5.) Mindfulness Step 1

I didn’t realize it, but when I started journaling on and off about 8 years ago during my divorce, I took my first steps toward a path of mindfulness. dictionary.com defines mindfulness as “a mental state achieved by focusing one’s awareness on the present moment, while calmly acknowledging and accepting one’s feelings, thoughts, and bodily sensations, used as a therapeutic technique.” I originally started journaling to sort out my thoughts and feelings during my divorce. I needed to address my concerns about the kids and money and the car and the laundry and the bills and the… you get the point. Through journaling, I was able to feel like I was doing something about my concerns. I could write them out to their logical conclusion and see that things would somehow be okay. I was learning to be present. It was a form of meditation for me. Having logged 300 pages in the last five years, I can easily say that journaling was a HUGE first step in my mindfulness journey. 

Getting Started

If these five benefits sound pretty awesome, there’s not really too much to getting started. You might start with a pen and paper. I personally use Pages on Apple products and simply password protect the file to help ensure that it doesn’t get opened or edited by others with whom I share devices. You can do the same with Google Docs and Microsoft products.

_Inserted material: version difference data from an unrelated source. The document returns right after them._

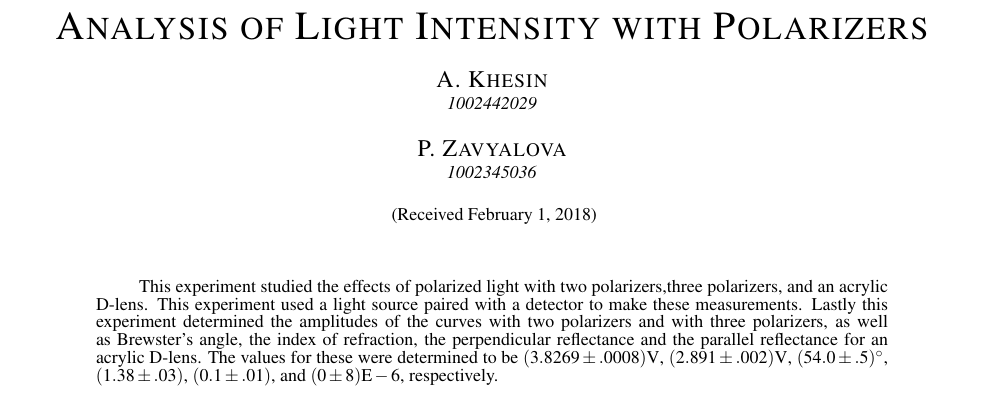
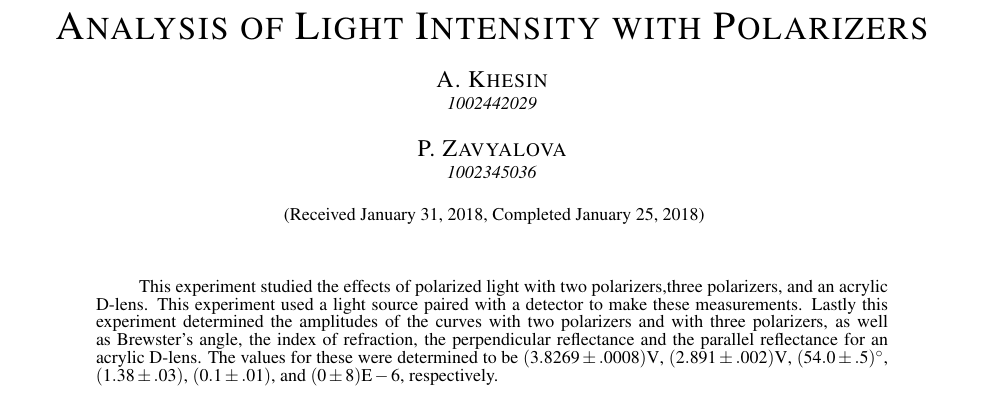
Before and after one commit to AndreyBorisKhesin/PHY324, a LaTeX document (polarization/paper.tex): part of page 1 of 13, cut so that both start at the same text. Compiled offline with pdfLaTeX.

Commit message:
added completed date

```diff
--- a/polarization/paper.tex
+++ b/polarization/paper.tex
@@ -26,7 +26,7 @@
 \papertitle{Analysis of Light Intensity with Polarizers}
 \paperauth{A}{Khesin}{1002442029}
 \paperauth{P}{Zavyalova}{1002345036}
-\paperdate{February 1, 2018}
+\paperdate{January 31, 2018, Completed January 25, 2018}
 \begin{paperabs}
 
 	This experiment studied the effects of polarized light with two polarizers,three polarizers, and an acrylic D-lens. This experiment used a light source paired with a detector to make these measurements. Lastly this experiment determined the amplitudes of the curves with two polarizers and with three polarizers, as well as Brewster's angle, the index of refraction, the perpendicular reflectance and the parallel reflectance for an acrylic D-lens. The values for these were determined to be $(3.8269 \pm .0008)\si{\volt}$, $(2.891 \pm .002) \si{\volt}$, $(54.0\pm.5)\si{\degree}$, $(1.38\pm.03)$, $(0.1\pm.01)$, and $(0\pm8)\si{E-6}$, respectively.
```
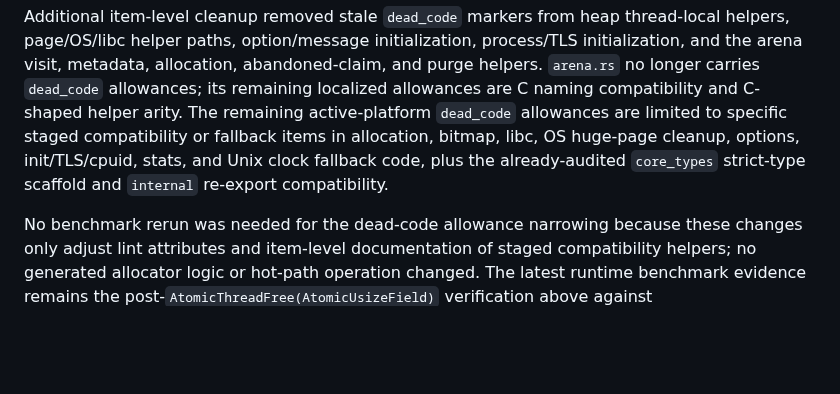
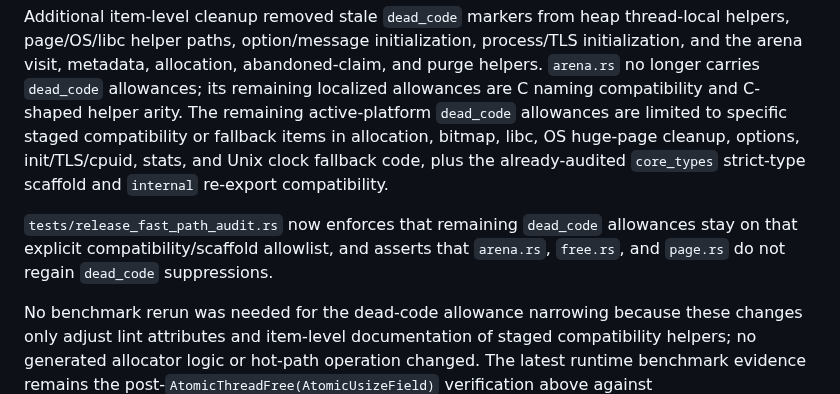
Before and after one commit to whb07/rimalloc, a Markdown page: MIGRATION_PHASES.md, the part around the change. GitHub-like rendering; blank space fills up the shorter version.

Commit message:
Record Phase 6 dead-code allowlist audit

```diff
--- a/MIGRATION_PHASES.md
+++ b/MIGRATION_PHASES.md
@@ -83,6 +83,8 @@ Follow-up Phase 6 dead-code cleanup removed stale module-wide `dead_code` allowa
 
 Additional item-level cleanup removed stale `dead_code` markers from heap thread-local helpers, page/OS/libc helper paths, option/message initialization, process/TLS initialization, and the arena visit, metadata, allocation, abandoned-claim, and purge helpers. `arena.rs` no longer carries `dead_code` allowances; its remaining localized allowances are C naming compatibility and C-shaped helper arity. The remaining active-platform `dead_code` allowances are limited to specific staged compatibility or fallback items in allocation, bitmap, libc, OS huge-page cleanup, options, init/TLS/cpuid, stats, and Unix clock fallback code, plus the already-audited `core_types` strict-type scaffold and `internal` re-export compatibility.
 
+`tests/release_fast_path_audit.rs` now enforces that remaining `dead_code` allowances stay on that explicit compatibility/scaffold allowlist, and asserts that `arena.rs`, `free.rs`, and `page.rs` do not regain `dead_code` suppressions.
+
 No benchmark rerun was needed for the dead-code allowance narrowing because these changes only adjust lint attributes and item-level documentation of staged compatibility helpers; no generated allocator logic or hot-path operation changed. The latest runtime benchmark evidence remains the post-`AtomicThreadFree(AtomicUsizeField)` verification above against `BENCHMARK_RESULTS.md`.
 
 **Action Items:**
```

Whatever you do, stick with it. You might not see the benefits on your first entry, but over time you’ll have your own top five list of benefits.